Given its centrality to culture and the Christian tradition, it is fitting that the theme of tradition is being addressed by the University of Notre Dame, Sydney, at a conference next week. I’ll be attending when I can, in between work commitments and a road trip south to a neighbouring diocese. You can read more about the UNDA Tradition Conference here.

Perhaps a point to make on this subject is that all of us, knowingly or otherwise, are immersed in tradition. This is because we are not the first human beings to have ever lived. Each of us is born into a universe of words, concepts, symbols, and narratives that is not of our making, that was there before us and that we did not invent (even those who claim to be atheist or ‘spiritual but not religious’ for that matter operate, to some degree, in relation to an existing religious tradition, if only to reject it).

Tradition reminds us no one ‘starts from scratch’ or escapes their historical conditioning no matter how ‘contemporary’ or in vogue one seeks to be. In the arts, science and technology, as in religion, there is an inheritance or bequest from those who came before us that shapes – without ever completely determining – our present thinking and future aspirations at the deepest levels.

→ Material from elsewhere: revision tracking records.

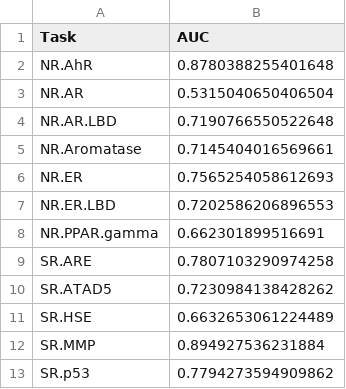
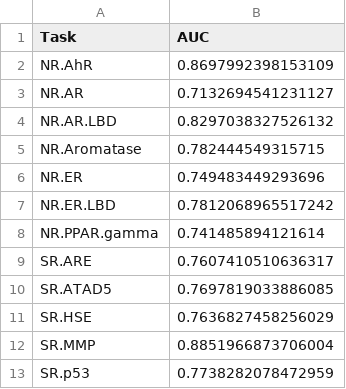
Before and after one commit to Qamil-Mirza/toxicity-prediction, a CSV file: src/results/final_test_results.csv, drawn as a sheet.

```diff
--- a/src/results/final_test_results.csv
+++ b/src/results/final_test_results.csv
@@ -1,13 +1,13 @@
 Task,AUC
-NR.AhR,0.8780388255401648
-NR.AR,0.5315040650406504
-NR.AR.LBD,0.7190766550522648
-NR.Aromatase,0.7145404016569661
-NR.ER,0.7565254058612693
-NR.ER.LBD,0.7202586206896553
-NR.PPAR.gamma,0.662301899516691
-SR.ARE,0.7807103290974258
-SR.ATAD5,0.7230984138428262
-SR.HSE,0.6632653061224489
-SR.MMP,0.894927536231884
-SR.p53,0.7794273594909862
+NR.AhR,0.8697992398153109
+NR.AR,0.7132694541231127
+NR.AR.LBD,0.8297038327526132
+NR.Aromatase,0.782444549315715
+NR.ER,0.749483449293696
+NR.ER.LBD,0.7812068965517242
+NR.PPAR.gamma,0.741485894121614
+SR.ARE,0.7607410510636317
+SR.ATAD5,0.7697819033886085
+SR.HSE,0.7636827458256029
+SR.MMP,0.8851966873706004
+SR.p53,0.7738282078472959
```
Also changed, not shown: 11 other files.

Rather than being a source of embarrassment or condemning us to aggressive backwardness, tradition can open up fresh ways of interpreting the business of being human in a new time. The theologian Aidan Nichols concludes that, ‘contact with tradition is vital to every human generation because of the need for keeping open all possible imaginative options.’

christpreachingIt goes without saying that tradition is essential to a Catholic understanding of faith. The point of reference for Christian disciples is the life, death and resurrection of Jesus Christ, an historical event unchangeable in itself, that continues to be received by believers through their communal interpretation and expression of this experience through the ages and into the present. As individual believers we do not receive this event of revelation into our lives unmediated but depend on the communal memory, testimony and practices of those generations of disciples that went before us, that is, the Spirit-guided communion which is the Church.

Drawing on the language of Henri de Lubac, the Church is at heart ‘a life being passed on’ and it is the Church’s manifold tradition – including texts, teachings, images, embodied practices, narratives, theological insights, characteristic ways of speaking and acting, forms of sociality, worship and beyond – that transmits and makes accessible that sacred life from generation to generation.

massFinally, given the tendency to think of tradition in static terms, it is also important to insist that each generation of believers must make this inheritance of faith truly their own, by receiving it, seeking to understand it and applying it in their own lives and in the circumstances of their time. It is only by this active and ongoing participation in tradition by disciples today, under the guidance of the Spirit, that what has been received can be passed on in a living condition and not as a museum piece or relic.

The Jesuit scholar Edward Yarnold reminds us of this living dimension of tradition when he writes,

. . . tradition is not the handing on of tablets of stone for the guidance of every age. In this process [of tradition] the act of applying the word to the situation becomes itself part of the tradition. What the Church proclaims today becomes in its turn part of the reservoir of memory on which tomorrow’s proclamation will draw.

So, as disciples of our time, we are not only inheritors of a tradition, ‘the faith that was once for all delivered to the saints’ (Jude 3) but participants and ‘extenders’ of it, called to pass on through witness, testimony, practices and signs that baptismal and eucharistic unity we ourselves have received. I’m looking forward to the Tradition Conference as an opportunity to learn more about this dynamic at the heart of the Church’s life, growth and mission.